__What the exercise asks__
Return exactly those lines of the material below that fall between the line holding "Before and after one commit to claudiabt/claudiabt.github.io, a" and the line holding "Update cv.md", inclusive.

═════ Data extract

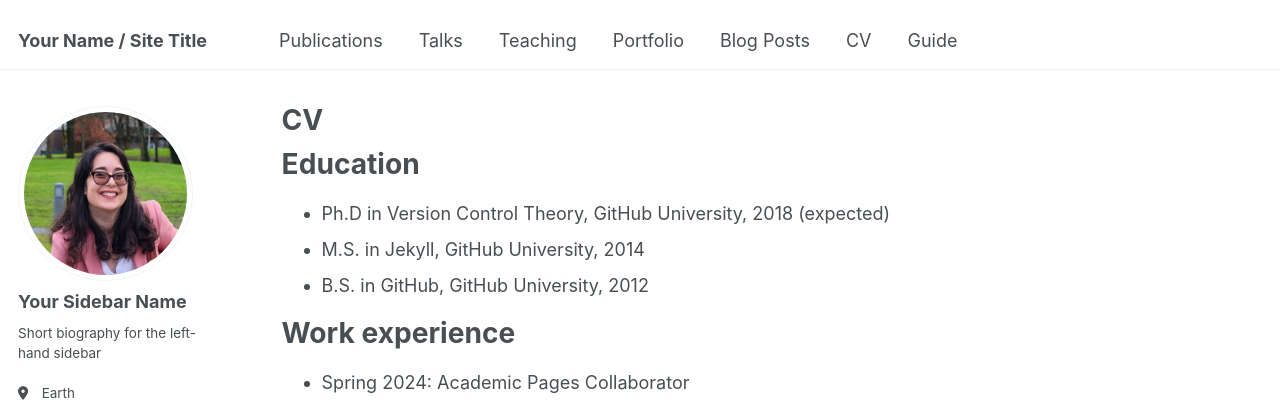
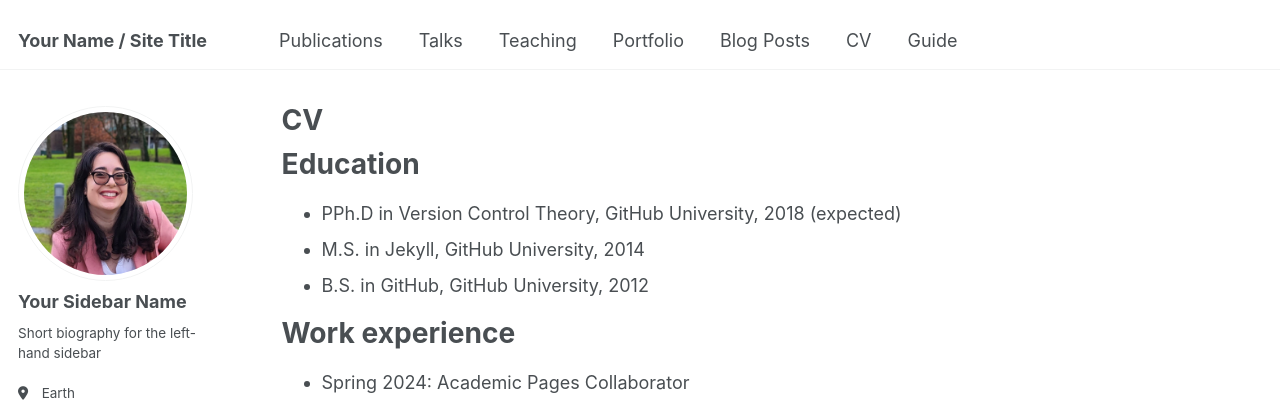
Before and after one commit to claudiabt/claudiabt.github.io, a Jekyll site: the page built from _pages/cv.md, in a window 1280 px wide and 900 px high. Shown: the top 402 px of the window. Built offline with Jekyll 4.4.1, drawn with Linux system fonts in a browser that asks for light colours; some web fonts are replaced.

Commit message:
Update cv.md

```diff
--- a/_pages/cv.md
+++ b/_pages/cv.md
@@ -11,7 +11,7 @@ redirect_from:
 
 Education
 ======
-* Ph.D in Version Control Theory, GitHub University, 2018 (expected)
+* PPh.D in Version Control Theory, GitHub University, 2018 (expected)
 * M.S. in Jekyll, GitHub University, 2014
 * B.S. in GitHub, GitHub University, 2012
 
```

══════════
═════ Data extract

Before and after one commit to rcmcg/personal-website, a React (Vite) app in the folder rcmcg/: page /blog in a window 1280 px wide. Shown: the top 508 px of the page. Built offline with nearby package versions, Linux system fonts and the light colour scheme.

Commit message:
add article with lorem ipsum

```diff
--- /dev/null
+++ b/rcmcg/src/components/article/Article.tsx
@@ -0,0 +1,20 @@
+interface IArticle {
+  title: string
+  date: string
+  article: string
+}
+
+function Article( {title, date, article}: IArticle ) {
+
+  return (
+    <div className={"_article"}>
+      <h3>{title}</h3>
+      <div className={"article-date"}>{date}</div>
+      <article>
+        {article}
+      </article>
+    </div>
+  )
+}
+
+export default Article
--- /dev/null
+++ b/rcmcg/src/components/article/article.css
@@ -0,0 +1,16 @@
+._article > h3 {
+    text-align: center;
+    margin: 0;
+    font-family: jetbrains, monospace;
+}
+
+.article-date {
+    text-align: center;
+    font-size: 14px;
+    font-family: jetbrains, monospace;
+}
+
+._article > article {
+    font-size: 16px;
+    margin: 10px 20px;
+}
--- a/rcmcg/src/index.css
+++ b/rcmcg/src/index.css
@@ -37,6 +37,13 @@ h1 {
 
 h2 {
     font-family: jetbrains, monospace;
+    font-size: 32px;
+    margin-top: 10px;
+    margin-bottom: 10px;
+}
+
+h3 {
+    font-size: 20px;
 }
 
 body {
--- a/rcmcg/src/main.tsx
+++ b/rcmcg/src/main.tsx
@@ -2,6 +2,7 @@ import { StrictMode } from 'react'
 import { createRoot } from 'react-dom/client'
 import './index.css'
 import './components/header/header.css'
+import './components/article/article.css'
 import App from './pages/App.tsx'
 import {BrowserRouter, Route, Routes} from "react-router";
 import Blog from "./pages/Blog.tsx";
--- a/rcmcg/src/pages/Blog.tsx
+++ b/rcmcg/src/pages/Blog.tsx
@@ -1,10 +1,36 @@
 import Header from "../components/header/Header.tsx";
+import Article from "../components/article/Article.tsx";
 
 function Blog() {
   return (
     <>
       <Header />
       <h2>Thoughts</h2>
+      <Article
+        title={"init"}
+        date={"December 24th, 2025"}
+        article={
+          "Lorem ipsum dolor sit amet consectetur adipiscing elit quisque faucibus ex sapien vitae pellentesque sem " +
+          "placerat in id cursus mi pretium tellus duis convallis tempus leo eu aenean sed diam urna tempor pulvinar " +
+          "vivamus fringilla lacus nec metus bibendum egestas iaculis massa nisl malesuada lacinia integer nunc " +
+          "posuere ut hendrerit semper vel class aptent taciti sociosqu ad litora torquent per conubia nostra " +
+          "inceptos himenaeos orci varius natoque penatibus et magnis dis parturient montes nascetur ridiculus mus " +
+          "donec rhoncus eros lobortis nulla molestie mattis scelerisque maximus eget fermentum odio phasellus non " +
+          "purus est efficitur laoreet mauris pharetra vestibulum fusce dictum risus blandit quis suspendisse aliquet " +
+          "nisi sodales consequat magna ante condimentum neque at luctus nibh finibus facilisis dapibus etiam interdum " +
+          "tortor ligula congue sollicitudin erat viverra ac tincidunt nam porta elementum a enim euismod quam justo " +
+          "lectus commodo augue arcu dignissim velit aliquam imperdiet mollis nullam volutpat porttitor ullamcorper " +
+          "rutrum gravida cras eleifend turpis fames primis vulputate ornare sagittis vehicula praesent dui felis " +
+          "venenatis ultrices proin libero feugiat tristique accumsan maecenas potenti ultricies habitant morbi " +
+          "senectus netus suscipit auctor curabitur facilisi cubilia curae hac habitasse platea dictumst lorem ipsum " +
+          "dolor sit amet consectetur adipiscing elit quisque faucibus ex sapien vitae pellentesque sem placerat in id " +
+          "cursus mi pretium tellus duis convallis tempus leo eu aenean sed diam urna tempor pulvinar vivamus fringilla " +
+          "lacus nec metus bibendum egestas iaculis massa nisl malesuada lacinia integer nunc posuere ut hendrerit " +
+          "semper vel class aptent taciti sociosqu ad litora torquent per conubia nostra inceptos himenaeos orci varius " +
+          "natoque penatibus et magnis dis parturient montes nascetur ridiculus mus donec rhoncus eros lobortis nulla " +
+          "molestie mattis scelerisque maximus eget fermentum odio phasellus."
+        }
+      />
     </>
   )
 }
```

══════════
═════ Data extract

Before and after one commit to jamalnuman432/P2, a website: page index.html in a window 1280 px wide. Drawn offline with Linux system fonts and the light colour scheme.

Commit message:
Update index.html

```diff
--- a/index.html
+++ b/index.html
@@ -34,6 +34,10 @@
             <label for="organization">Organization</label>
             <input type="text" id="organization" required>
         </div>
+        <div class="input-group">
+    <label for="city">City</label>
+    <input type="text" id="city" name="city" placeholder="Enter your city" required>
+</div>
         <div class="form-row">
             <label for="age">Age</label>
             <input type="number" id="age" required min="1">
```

══════════

__Task solution__
Before and after one commit to claudiabt/claudiabt.github.io, a Jekyll site: the page built from _pages/cv.md, in a window 1280 px wide and 900 px high. Shown: the top 402 px of the window. Built offline with Jekyll 4.4.1, drawn with Linux system fonts in a browser that asks for light colours; some web fonts are replaced.

Commit message:
Update cv.md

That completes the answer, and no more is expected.